by Steven Capps

 

So this is going to be a bit of a rant. I want to discuss a few extremely popular books such as Twilight, 50 Shades of Grey, and Harry Potter. If you regularly frequent the literary blogosphere, you might have an idea about what this is going to be about, but I am NOT going to write an entire rant disbarging the quality of writing in the above books. Instead, I am going to rant about the people who hate them.

My primary problem does not lie with the dislike of these books. Of the above, the only series I have enjoyed was Harry Potter and I partially credit that to being young and not having really any experience reading novels. This is besides the point. Anyone can have an opinion regardless of their stance, but what pisses me off is when people push their opinion on others as if they are somehow the sole arbiter of quality in regards to another person’s taste.

Go on to just about any online writing group and make a post saying 50 Shades is your favorite book, it inspired you to write, and changed your life. I can guarantee that you have several people bash you within an hour. They will tell you how you are wrong for liking it and give several reasons supporting their stance. Some of these have merit and others do not.

I’m not going to get in a debate about what makes these books successful or pieces-of-crap, because that isn’t the point of this post. When it comes to writing and literature, any book that gets people to read has merit. It is as simple that. Some books might sell more, others might earn more awards, but if one person likes it then it doesn’t matter what anyone else thinks. It was good in the eyes of at least one reader.

 

Envy fuels this Hate

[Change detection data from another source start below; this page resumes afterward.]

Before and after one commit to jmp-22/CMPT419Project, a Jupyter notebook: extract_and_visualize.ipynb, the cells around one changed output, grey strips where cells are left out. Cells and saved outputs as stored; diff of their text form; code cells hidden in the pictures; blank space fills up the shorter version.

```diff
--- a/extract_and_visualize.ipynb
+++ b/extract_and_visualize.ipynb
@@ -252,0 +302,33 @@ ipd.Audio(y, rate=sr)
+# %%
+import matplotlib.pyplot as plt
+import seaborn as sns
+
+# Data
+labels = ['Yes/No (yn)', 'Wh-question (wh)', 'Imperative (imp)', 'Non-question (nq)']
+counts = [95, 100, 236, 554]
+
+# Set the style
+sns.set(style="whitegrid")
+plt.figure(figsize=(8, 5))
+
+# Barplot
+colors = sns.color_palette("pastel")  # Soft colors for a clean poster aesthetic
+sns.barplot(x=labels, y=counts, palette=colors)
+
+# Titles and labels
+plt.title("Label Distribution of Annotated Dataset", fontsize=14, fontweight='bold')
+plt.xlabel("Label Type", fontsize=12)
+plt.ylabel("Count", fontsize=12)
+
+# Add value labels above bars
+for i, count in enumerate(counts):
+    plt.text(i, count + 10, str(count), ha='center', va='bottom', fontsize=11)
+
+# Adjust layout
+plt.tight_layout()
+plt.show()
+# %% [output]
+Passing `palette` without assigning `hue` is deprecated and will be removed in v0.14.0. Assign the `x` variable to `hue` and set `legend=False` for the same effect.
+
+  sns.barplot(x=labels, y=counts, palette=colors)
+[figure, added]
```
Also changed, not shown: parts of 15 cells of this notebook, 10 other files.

I think part of the hate against these books is envy. Personally, I don’t understand how the quality of the prose in all of those books was able to get past an editor. I have submitted work that has been rejected that I feel is more polished than 50 Shades, but that doesn’t make my work any less rejected. When looked at through this lens, it gets frustrating.

Why can something with better prose get rejected over things that are widely regarded as garbage? The answer is simple, economics. The only people who actively give shit about the craft writing are writers (and editors), but there are not enough writers to warrant commercial success if they were the only people buying books.

The people who make a writer successful are the readers. Not the editor, not the publisher, it all comes down to the reader. Most readers don’t even realize that the actual writing in a book is called prose. Readers care about the story.

In order for them to care about the story, the writing just has to be good enough that it immerses them in the work and keeps their interest. That’s it. Readers don’t care about cliche’s. Readers don’t give a shit about adverbs. Reader’s just want to be entertained.

 

Immersion is Proportional to Desire

These books succeed despite breaking several writing guidelines that are touted as law because they all allow the reader to place themselves in situation that they want to be in. As a child, I remember laying awake imagining what it would be like if I was at Hogwarts. Twilight and 50 Shades work off the same principle. They let readers escape into a world where the most perfect, desirable guy wants them.

This is integral to good storytelling. The reader should feel so immersed in the world that it seems real to them. The more that the reader wants to be in that world, the more they are likely to forgive things that make it unbelievable. Let’s use horror movies as an example.

How often have you yelled at the screen because the characters made some incredibly stupid decision that you wouldn’t make? This is almost a cliche of the genre. The reason why people notice this is because most of don’t want to be in that situation to begin with. Any little error can kick us out of the story, because we are ready to flee. (Personally, I love horror movies, but I hate bad ones for this reason).

Now I want you to think about A Song of Ice & Fire. What happened to Gendry? The books just happen to forget all about him, and the show isn’t much better. How many times do people make stupid choices? Sansa Stark’s infatuation with Joffrey comes to mind. Do we react the same way as we do with a horror movie? Generally, no.

We give the author leeway because we WANT to like the story (and most of Martin’s prose is awesome anyway). When a reader wants to like something, they often forgive its shortcoming and only focus on the things it does well.

 

Desire as a Reason for Rejection

I honestly believe this one reason why it is so hard for new writers to get published. Editors read a ton of books–including really bad ones–so the bar to impress us is much higher than a casual reader who might only pick up a book if it becomes as big as Twilight or Harry Potter. When an editor sees a manuscript in the slush pile, we are not looking to be entertained. We are looking for a reason to reject.

If someone with established credits (I’m talking about SFWA pro market level) sends us something, we are much more likely to read it with optimism and this mindset completely changes how we experience the story. We are more willing to accept a prose style different than our normal tastes because this writer must know what they are doing.

A new writer doesn’t get this luxury. I believe that the best submission processes are a direct result of blind submissions. This allows stories to be judged solely on merit and makes it impossible for editors to conceive biases that have nothing to do with the story.

 

 

 

 

Alternately titled Bashing People for What They Read.

Guest post contributed by Steven Capps. Steven is a writer with an insatiable hunger for the fantasy and science fiction genre. His writing has been featured in publications such as Fiction, The Bird & Dog, Survival Prepper, Survival Sullivan, Markit Bulgaria, and The Cass County Star Gazette. His blog’s goal is to create a place to talk about improving writers’ craft as well as learn about the industry.